- Willingness to work as a team
- Developing and maintaining confidentiality and trust
- Clear and concise standards and expectations.
- Civility and encouragement
- Respectful interactions
- Conflict management
- Valuing diversity
- Customer satisfaction
- Others input and ideas are valued and utilized
- Focus on problem solving vs. blaming
- Empowerment of employees in decision making
- Positive and constructive feedback
- Coaching and mentorship by management in order to develop employee skills
- Expressed desire for employee success
- No intimidation, harassment, or bullying
Q. Is Respect one of Boise State University’s Shared Values?
A. Yes. Respect is one of Boise States Shared Values. Respect is defined as treating people with dignity regardless of who they are and what they believe. A respectful person is attentive, listens well, treats others with consideration and doesn’t resort to intimidation, coercion or violence to persuade.
Q. I have an employee who constantly disrespects other employees and leadership. As a manager do I have grounds to take disciplinary action against this employee even though he is not breaking any laws?
A. Boise State University’s Shared Values are a part of the University’s policies. Even though the employee is not breaking any laws they are breaking University policy and are subject to remedial action. The employee should be approached about their disrespectful behavior. Depending on the situation and severity of the disrespectful behavior, actions can be as simple as a conversation, or severe as dismissal. A performance evaluation may need to be completed to evaluate if the employee’s actions are affecting their performance or the performance of fellow employees. Just because something is not against the law doesn’t mean that it is acceptable in the workplace. Boise State University’s Shared Values and Standards of Conduct are just as applicable as the law for all members of the University Community.
Q. As a manager how can I apply the Shared Values and Standards of Conduct to what I do at work?
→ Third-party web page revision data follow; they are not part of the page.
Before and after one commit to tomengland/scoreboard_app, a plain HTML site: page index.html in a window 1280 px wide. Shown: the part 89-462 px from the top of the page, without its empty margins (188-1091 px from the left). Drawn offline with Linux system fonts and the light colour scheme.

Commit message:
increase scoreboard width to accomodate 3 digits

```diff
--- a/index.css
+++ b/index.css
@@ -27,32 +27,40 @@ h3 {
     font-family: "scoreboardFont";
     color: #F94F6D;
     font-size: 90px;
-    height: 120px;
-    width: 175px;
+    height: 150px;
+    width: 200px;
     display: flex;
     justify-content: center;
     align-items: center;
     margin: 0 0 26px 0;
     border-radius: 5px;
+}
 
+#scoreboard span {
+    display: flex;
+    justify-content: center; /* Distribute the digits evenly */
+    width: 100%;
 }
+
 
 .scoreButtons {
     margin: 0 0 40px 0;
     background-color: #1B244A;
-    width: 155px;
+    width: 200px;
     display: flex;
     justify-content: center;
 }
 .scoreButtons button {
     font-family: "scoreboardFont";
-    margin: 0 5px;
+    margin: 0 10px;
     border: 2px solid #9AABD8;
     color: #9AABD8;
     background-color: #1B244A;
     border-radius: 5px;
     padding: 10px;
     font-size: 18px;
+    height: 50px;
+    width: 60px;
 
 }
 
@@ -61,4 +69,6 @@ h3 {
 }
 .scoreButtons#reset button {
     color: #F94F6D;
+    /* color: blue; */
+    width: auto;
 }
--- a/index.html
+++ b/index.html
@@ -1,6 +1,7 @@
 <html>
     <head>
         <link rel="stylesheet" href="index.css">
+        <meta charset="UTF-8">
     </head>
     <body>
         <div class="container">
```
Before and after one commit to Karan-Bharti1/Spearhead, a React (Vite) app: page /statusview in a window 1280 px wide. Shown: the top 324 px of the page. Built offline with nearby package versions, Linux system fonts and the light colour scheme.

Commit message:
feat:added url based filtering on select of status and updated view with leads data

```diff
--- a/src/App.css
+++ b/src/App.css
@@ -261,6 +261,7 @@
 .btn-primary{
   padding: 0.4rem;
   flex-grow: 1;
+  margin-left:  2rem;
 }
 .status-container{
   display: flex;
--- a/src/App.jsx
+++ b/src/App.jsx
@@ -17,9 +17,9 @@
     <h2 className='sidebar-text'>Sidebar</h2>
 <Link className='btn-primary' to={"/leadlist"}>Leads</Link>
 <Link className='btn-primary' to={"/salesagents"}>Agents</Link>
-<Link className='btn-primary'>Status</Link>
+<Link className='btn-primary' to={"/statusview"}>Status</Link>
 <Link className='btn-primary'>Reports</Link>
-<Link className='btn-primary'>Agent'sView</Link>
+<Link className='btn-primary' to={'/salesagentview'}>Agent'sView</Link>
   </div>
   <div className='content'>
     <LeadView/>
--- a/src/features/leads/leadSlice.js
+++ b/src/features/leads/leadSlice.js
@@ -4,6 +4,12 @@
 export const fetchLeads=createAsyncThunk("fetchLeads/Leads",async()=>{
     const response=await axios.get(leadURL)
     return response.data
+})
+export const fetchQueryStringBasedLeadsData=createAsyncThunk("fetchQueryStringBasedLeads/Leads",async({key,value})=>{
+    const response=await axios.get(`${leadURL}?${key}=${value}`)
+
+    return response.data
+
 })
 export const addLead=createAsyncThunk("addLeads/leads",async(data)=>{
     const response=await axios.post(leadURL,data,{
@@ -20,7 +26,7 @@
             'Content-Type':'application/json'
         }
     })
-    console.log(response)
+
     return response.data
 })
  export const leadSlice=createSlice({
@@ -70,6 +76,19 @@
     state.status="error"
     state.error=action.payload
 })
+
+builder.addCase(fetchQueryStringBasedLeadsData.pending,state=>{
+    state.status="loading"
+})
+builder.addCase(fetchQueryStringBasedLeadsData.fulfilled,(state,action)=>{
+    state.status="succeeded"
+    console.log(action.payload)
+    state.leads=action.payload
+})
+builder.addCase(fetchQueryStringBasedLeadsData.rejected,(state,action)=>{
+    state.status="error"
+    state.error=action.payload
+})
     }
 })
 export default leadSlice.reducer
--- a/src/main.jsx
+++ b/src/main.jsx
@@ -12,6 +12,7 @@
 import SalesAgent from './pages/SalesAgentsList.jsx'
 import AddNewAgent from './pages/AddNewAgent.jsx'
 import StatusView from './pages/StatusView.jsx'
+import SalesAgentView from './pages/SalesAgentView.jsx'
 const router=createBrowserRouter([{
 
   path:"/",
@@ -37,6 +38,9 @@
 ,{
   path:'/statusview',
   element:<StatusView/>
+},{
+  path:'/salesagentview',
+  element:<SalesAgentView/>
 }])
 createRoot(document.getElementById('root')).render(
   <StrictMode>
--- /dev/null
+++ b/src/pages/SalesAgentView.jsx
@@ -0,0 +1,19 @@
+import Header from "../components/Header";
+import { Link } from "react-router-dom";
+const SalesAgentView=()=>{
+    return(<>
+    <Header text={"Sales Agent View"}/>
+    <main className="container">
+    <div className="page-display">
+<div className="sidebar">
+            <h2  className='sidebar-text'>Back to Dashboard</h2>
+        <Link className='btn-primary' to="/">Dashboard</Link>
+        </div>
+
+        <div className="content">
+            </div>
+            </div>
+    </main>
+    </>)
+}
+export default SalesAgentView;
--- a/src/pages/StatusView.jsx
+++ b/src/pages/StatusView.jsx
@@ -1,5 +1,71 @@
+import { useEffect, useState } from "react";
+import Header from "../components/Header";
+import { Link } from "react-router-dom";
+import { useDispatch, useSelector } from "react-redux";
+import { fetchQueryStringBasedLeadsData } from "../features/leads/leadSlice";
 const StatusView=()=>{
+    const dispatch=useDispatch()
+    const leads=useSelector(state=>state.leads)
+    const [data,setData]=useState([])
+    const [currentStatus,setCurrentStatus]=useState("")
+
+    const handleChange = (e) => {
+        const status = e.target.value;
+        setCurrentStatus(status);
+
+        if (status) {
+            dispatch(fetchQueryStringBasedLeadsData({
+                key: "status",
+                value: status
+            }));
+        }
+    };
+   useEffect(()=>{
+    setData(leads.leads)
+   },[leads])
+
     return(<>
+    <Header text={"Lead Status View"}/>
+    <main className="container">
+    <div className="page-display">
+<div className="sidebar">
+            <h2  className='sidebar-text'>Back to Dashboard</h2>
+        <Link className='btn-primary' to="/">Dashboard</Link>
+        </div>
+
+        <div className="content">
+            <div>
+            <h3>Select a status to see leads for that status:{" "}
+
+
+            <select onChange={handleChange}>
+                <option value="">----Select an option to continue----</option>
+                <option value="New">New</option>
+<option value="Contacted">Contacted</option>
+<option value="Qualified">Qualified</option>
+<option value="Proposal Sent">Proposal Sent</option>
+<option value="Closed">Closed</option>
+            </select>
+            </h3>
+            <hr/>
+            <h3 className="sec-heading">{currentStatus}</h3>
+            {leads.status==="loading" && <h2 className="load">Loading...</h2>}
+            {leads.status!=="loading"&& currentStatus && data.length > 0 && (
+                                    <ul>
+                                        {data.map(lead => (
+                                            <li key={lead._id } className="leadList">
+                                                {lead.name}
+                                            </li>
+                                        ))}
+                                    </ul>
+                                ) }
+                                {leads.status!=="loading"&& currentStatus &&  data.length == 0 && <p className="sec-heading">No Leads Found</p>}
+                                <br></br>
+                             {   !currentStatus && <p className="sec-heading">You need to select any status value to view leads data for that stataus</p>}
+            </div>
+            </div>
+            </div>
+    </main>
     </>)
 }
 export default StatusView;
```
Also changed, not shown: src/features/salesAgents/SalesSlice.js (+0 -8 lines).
A. The University’s Shared Values and Standards of Conduct are guidelines that can help us create and support a respectful workplace. We are all responsible for taking an active role in creating a respectful workplace. As managers, it is important that you lead by example and model the University’s values and standards. You are responsible for your actions and the actions of your employees. If you hire the right people and train them correctly in the University’s culture of Shared Values and Standards it will be easy to apply those standards and values in the workplace.
Q. I have an employee who consistently results to intimidation, coercion or violence to persuade others. How can I approach this employee about her behavior?
A. Boise State University is a business and has a duty to uphold standards and values in order to support all students and employees. Boise State University strives to produce a culture of respect that is free of discrimination, harassment, threats, and intimidation. Intimidation, coercion and violence are unacceptable behaviors in the workplace and against the University’s values and standards. The supervisor should have a conversation with the employee and depending on the severity of the employees actions, remedial actions may need to be taken. If you are unsure of how to handle the situation contact the director of your department or HR for further assistance. Remedial actions will depend on the severity of the behavior.
- Equal Employment Opportunity
- Kim Crandall, Director of Employee Relations, AA/EEO email@example.com, 208-426-4419
- Statement of Shared Values
- Standards of Conduct
- Performance Management Training
- Classified Employee Due Process Flow Chart
- Classified Problem Solving Process Flow Chart
- Managing Attendance Issues Toolkit Information
- Classified Employees’ Disciplinary Action policy
- Faculty Grievance Policy
- Policy on Nondiscrimination and Affirmative Action
- Boise State University policy for reporting and protection of employees who report waste and violation of law, rule, or regulation
- Professional Staff Grievances and Appeals Policy
- Classified Employee Problem Solving and Due-Process Policy
Original: July 30, 2013
Last Update: August 20, 2013